I guess I have a bit of an anti-mo-cap bias. I'm all for shortcuts as a means to an end, but frankly, the whole exercise was a lifeless, overwrought ball of "ooh-this-will-be-cool", with precious little attention paid to making "life" out of a bunch of pixels. Pixar can do it.
*[EDIT: Factual errors corrected in the comments]
Well, it had a few minor moments and all, but from the very first lame musical "mashup", I could tell that a committee was in charge and that any little glimmer of "soul" was going to be a total accident. It's true that technically, there's some extremely impressive modelling and motion and effects. But like I've said many times before, I would have been impressed 10 years ago. Nowadays, not so much. Money != storytelling.

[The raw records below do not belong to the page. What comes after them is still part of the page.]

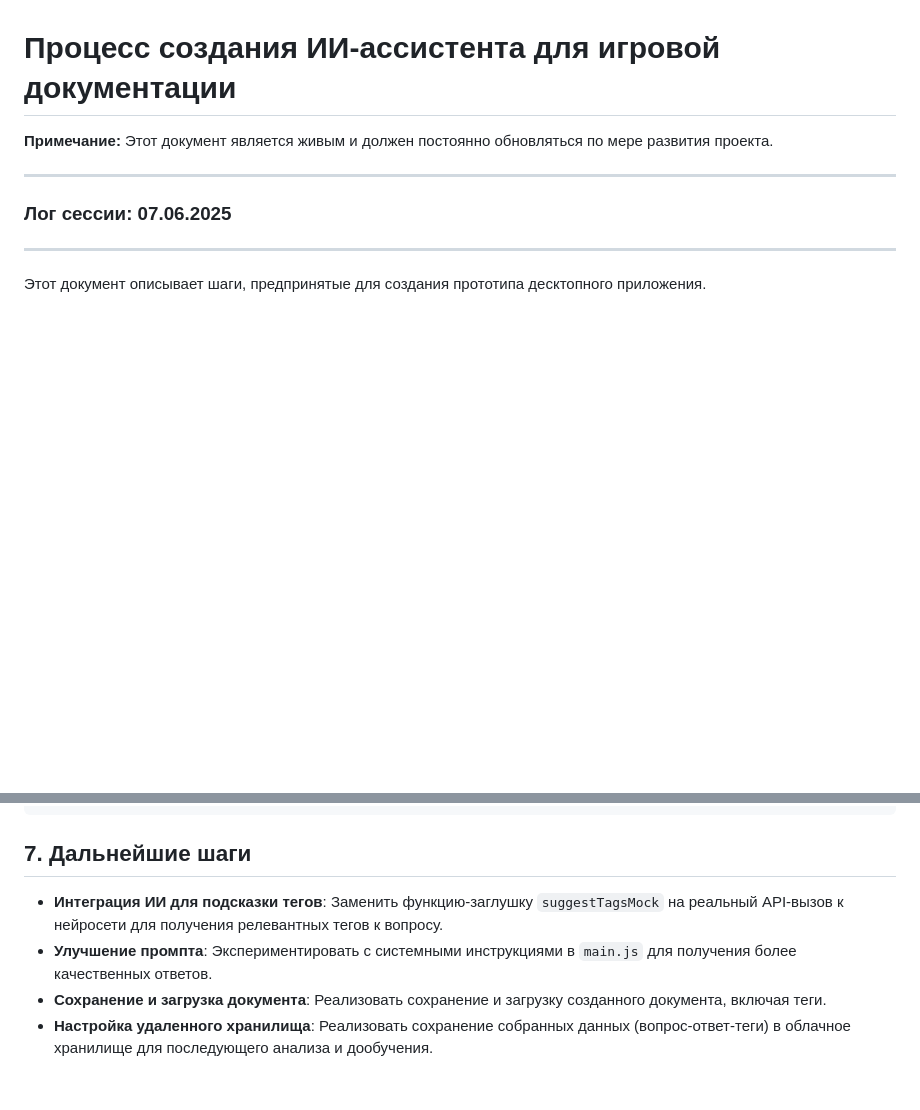
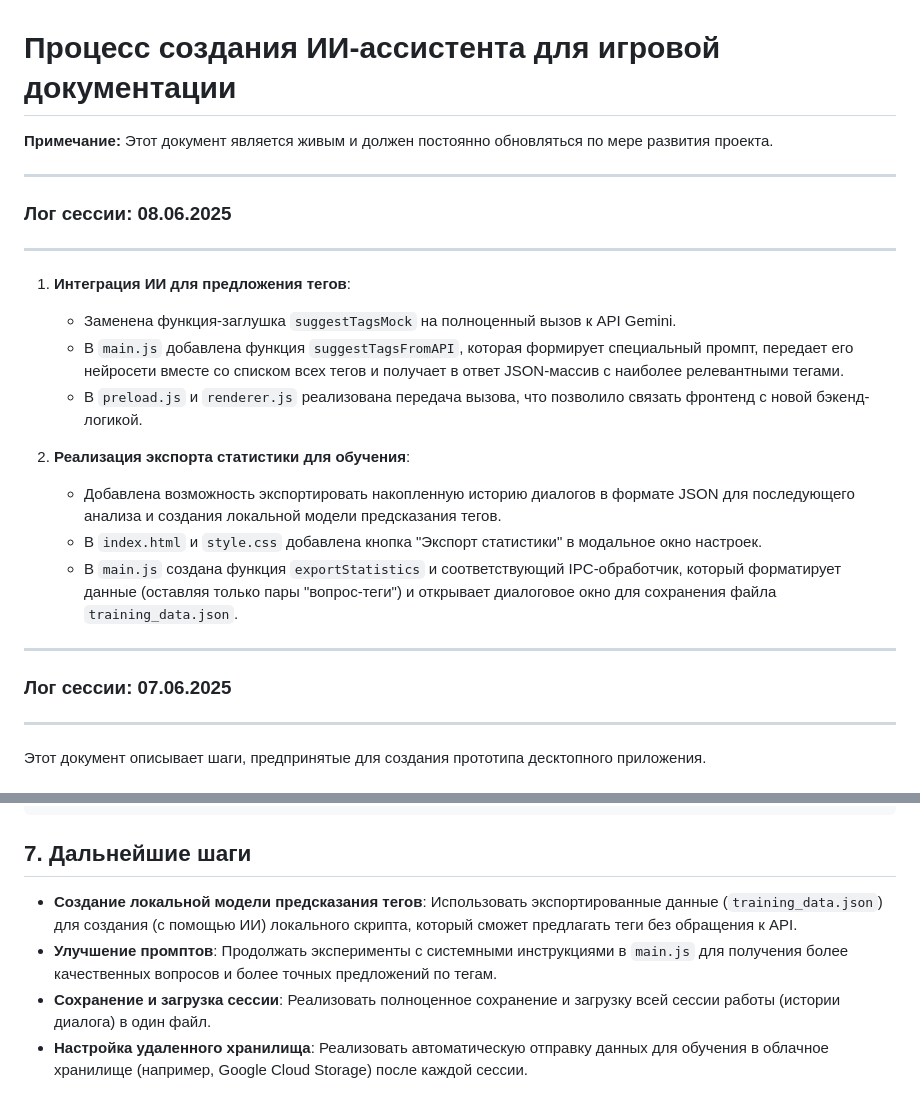
Before and after one commit to theolivergrand/AIAMTRyING, a Markdown page: PROCESS.md, 2 parts joined by grey strips. Drawn GitHub-style; blank space fills up the shorter version.

Commit message:
docs: Update PROCESS.md with latest changes

```diff
--- a/PROCESS.md
+++ b/PROCESS.md
@@ -1,6 +1,20 @@
 # Процесс создания ИИ-ассистента для игровой документации
 
 **Примечание:** Этот документ является живым и должен постоянно обновляться по мере развития проекта.
+
+---
+### **Лог сессии: 08.06.2025**
+---
+
+1.  **Интеграция ИИ для предложения тегов**:
+    *   Заменена функция-заглушка `suggestTagsMock` на полноценный вызов к API Gemini.
+    *   В `main.js` добавлена функция `suggestTagsFromAPI`, которая формирует специальный промпт, передает его нейросети вместе со списком всех тегов и получает в ответ JSON-массив с наиболее релевантными тегами.
+    *   В `preload.js` и `renderer.js` реализована передача вызова, что позволило связать фронтенд с новой бэкенд-логикой.
+
+2.  **Реализация экспорта статистики для обучения**:
+    *   Добавлена возможность экспортировать накопленную историю диалогов в формате JSON для последующего анализа и создания локальной модели предсказания тегов.
+    *   В `index.html` и `style.css` добавлена кнопка "Экспорт статистики" в модальное окно настроек.
+    *   В `main.js` создана функция `exportStatistics` и соответствующий IPC-обработчик, который форматирует данные (оставляя только пары "вопрос-теги") и открывает диалоговое окно для сохранения файла `training_data.json`.
 
 ---
 ### **Лог сессии: 07.06.2025**
@@ -151,7 +165,7 @@ async function generateWithClaude(prompt) {
 
 ## 7. Дальнейшие шаги
 
-*   **Интеграция ИИ для подсказки тегов**: Заменить функцию-заглушку `suggestTagsMock` на реальный API-вызов к нейросети для получения релевантных тегов к вопросу.
-*   **Улучшение промпта**: Экспериментировать с системными инструкциями в `main.js` для получения более качественных ответов.
-*   **Сохранение и загрузка документа**: Реализовать сохранение и загрузку созданного документа, включая теги.
-*   **Настройка удаленного хранилища**: Реализовать сохранение собранных данных (вопрос-ответ-теги) в облачное хранилище для последующего анализа и дообучения.
+*   **Создание локальной модели предсказания тегов**: Использовать экспортированные данные (`training_data.json`) для создания (с помощью ИИ) локального скрипта, который сможет предлагать теги без обращения к API.
+*   **Улучшение промптов**: Продолжать эксперименты с системными инструкциями в `main.js` для получения более качественных вопросов и более точных предложений по тегам.
+*   **Сохранение и загрузка сессии**: Реализовать полноценное сохранение и загрузку всей сессии работы (истории диалога) в один файл.
+*   **Настройка удаленного хранилища**: Реализовать автоматическую отправку данных для обучения в облачное хранилище (например, Google Cloud Storage) после каждой сессии.
```
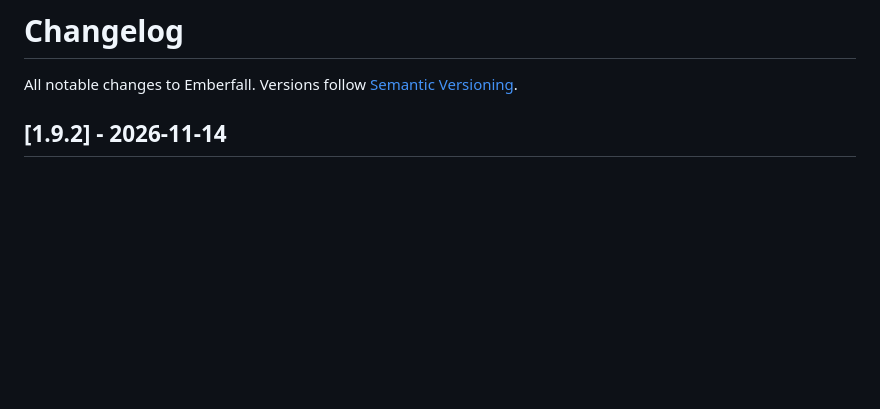
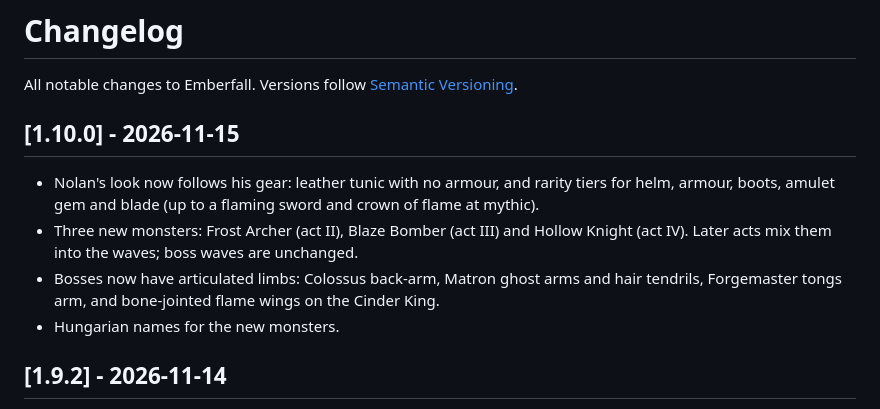
Before and after one commit to cooldance84/Emberfall, a Markdown page: CHANGELOG.md, the part around the change. GitHub-like rendering; blank space fills up the shorter version.

```diff
--- a/CHANGELOG.md
+++ b/CHANGELOG.md
@@ -1,6 +1,12 @@
 # Changelog
 
 All notable changes to Emberfall. Versions follow [Semantic Versioning](https://semver.org).
+
+## [1.10.0] - 2026-11-15
+- Nolan's look now follows his gear: leather tunic with no armour, and rarity tiers for helm, armour, boots, amulet gem and blade (up to a flaming sword and crown of flame at mythic).
+- Three new monsters: Frost Archer (act II), Blaze Bomber (act III) and Hollow Knight (act IV). Later acts mix them into the waves; boss waves are unchanged.
+- Bosses now have articulated limbs: Colossus back-arm, Matron ghost arms and hair tendrils, Forgemaster tongs arm, and bone-jointed flame wings on the Cinder King.
+- Hungarian names for the new monsters.
 
 ## [1.9.2] - 2026-11-14
 - Fixed the RIDE touch button: it now mounts a nearby wyrmling as well as dismounting (E on keyboard does the same).
```
Also changed, not shown: README.md (+6 -1 lines), docs/screenshots/boss-limbs.jpg (added), docs/screenshots/gear-tiers.jpg (added), docs/screenshots/new-enemies.jpg (added), 2 other files.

Back to the total opposite of mo-capped computer-generated mediocraty, Stephen Sodenberg goes and proves that he's an even bigger technique whore than I am, and I'm loving every minute of it. "The Good German" is like a post-modern post-war pre-noir 1940's thriller kind of experience, where he gets his chance to put George Clooney in a sharp uniform and subject him to even sharper key lighting in a classic 4:3 high-contrast B&W homage to Fritz Lang and Casablanca and a myriad of old-skool 40's Hollywood post-war classics. The sets were soundstage or local, the lighting and lensing and recording was straight out of the era, and the cinematic tropes were classic and familiar.
Yet, they were twisted just enough to give it a modern edge. The message and the moral were classic, but totally antithises to the blissfull propagandizing of the time. The grim details and little touches of post-surrender bombed-out Berlin during the Potsdam conference spoke volumes to the fact that the end of that colossal conflict was quite a mess indeed. The sorts of things that were romanticized back in the day were turned upside-down a little; yet the core of the story was still classically romanticized in and of itself, but with a dark noir-ish sensibility.
Again, it comes down to the old-skool technique, and Sodenberg lovingly makes that one of the stars of his film, almost overshadowing Clooney, but totally glorifying Cate Blanchett's post-modern Marlene Dietrich resurrection along the way. It's a grand bit of geek-out that challenges you to name every single historical title being quoted (I'm not up to that task myself), and it's a heck of a bit of entertainment while it's doing it.